◆ To do
When you copy the entries, match them exactly and omit the pictures.

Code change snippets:
:::::

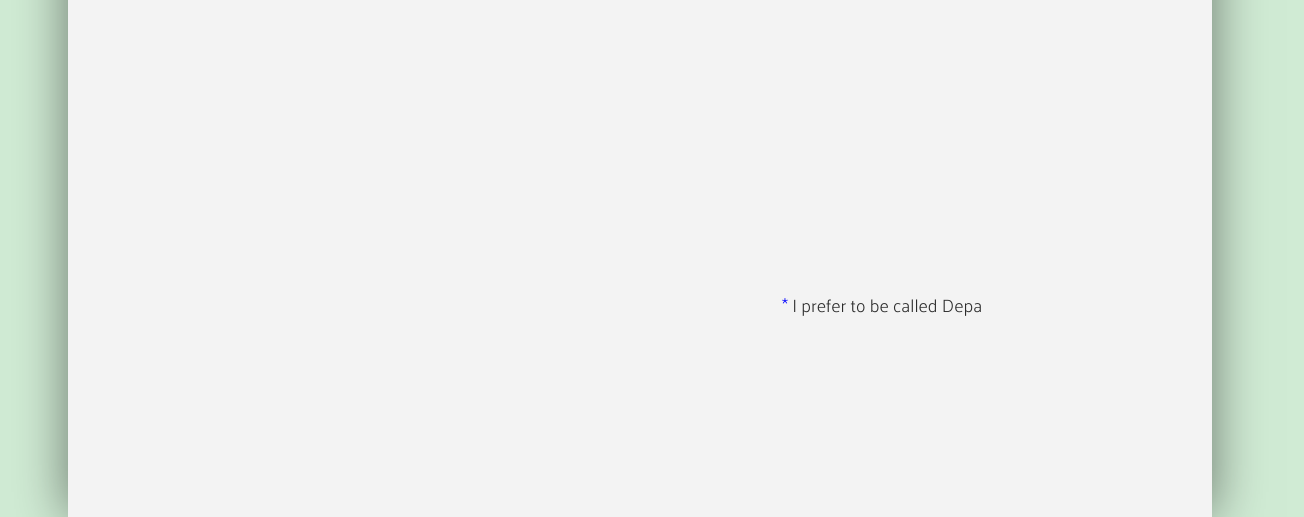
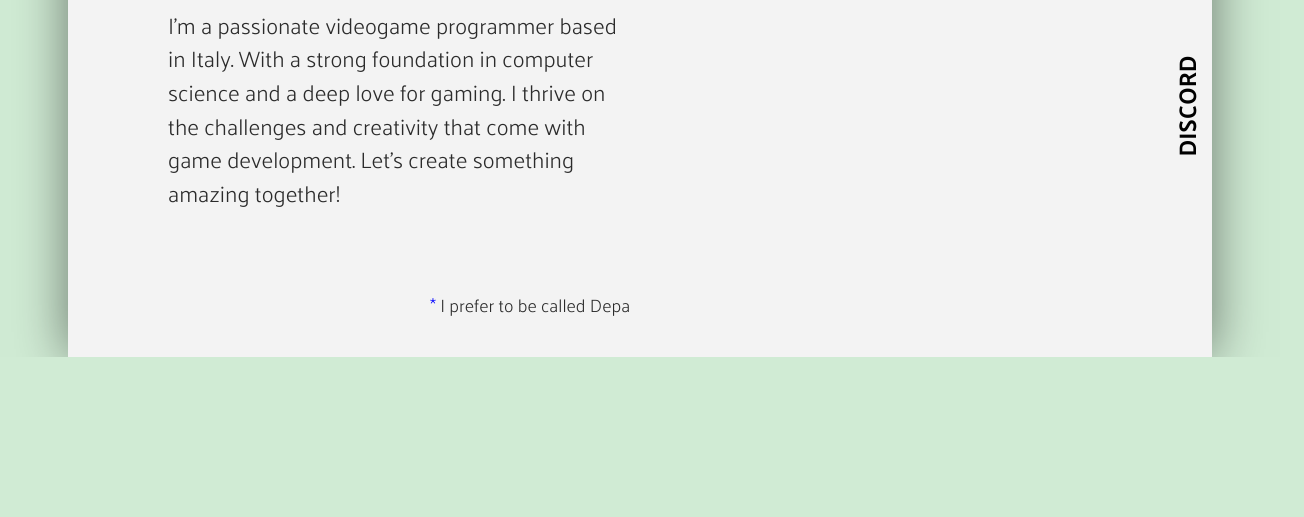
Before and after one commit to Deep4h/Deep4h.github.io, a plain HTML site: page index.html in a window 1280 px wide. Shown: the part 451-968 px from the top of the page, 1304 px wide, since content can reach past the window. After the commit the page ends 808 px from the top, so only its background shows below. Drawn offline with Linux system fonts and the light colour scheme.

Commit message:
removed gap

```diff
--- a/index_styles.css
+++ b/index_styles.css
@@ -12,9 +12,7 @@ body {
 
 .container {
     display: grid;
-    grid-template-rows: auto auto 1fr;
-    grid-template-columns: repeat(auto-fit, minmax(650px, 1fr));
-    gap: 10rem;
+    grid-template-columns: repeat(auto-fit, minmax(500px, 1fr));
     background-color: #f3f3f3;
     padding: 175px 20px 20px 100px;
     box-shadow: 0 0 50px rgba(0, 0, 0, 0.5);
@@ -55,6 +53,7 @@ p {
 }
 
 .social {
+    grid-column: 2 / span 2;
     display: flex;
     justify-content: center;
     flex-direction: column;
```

:::::

◆ Answer box
Before and after one commit to Deep4h/Deep4h.github.io, a plain HTML site: page index.html in a window 1280 px wide. Shown: the part 451-968 px from the top of the page, 1304 px wide, since content can reach past the window. After the commit the page ends 808 px from the top, so only its background shows below. Drawn offline with Linux system fonts and the light colour scheme.

Commit message:
removed gap

```diff
--- a/index_styles.css
+++ b/index_styles.css
@@ -12,9 +12,7 @@ body {
 
 .container {
     display: grid;
-    grid-template-rows: auto auto 1fr;
-    grid-template-columns: repeat(auto-fit, minmax(650px, 1fr));
-    gap: 10rem;
+    grid-template-columns: repeat(auto-fit, minmax(500px, 1fr));
     background-color: #f3f3f3;
     padding: 175px 20px 20px 100px;
     box-shadow: 0 0 50px rgba(0, 0, 0, 0.5);
@@ -55,6 +53,7 @@ p {
 }
 
 .social {
+    grid-column: 2 / span 2;
     display: flex;
     justify-content: center;
     flex-direction: column;
```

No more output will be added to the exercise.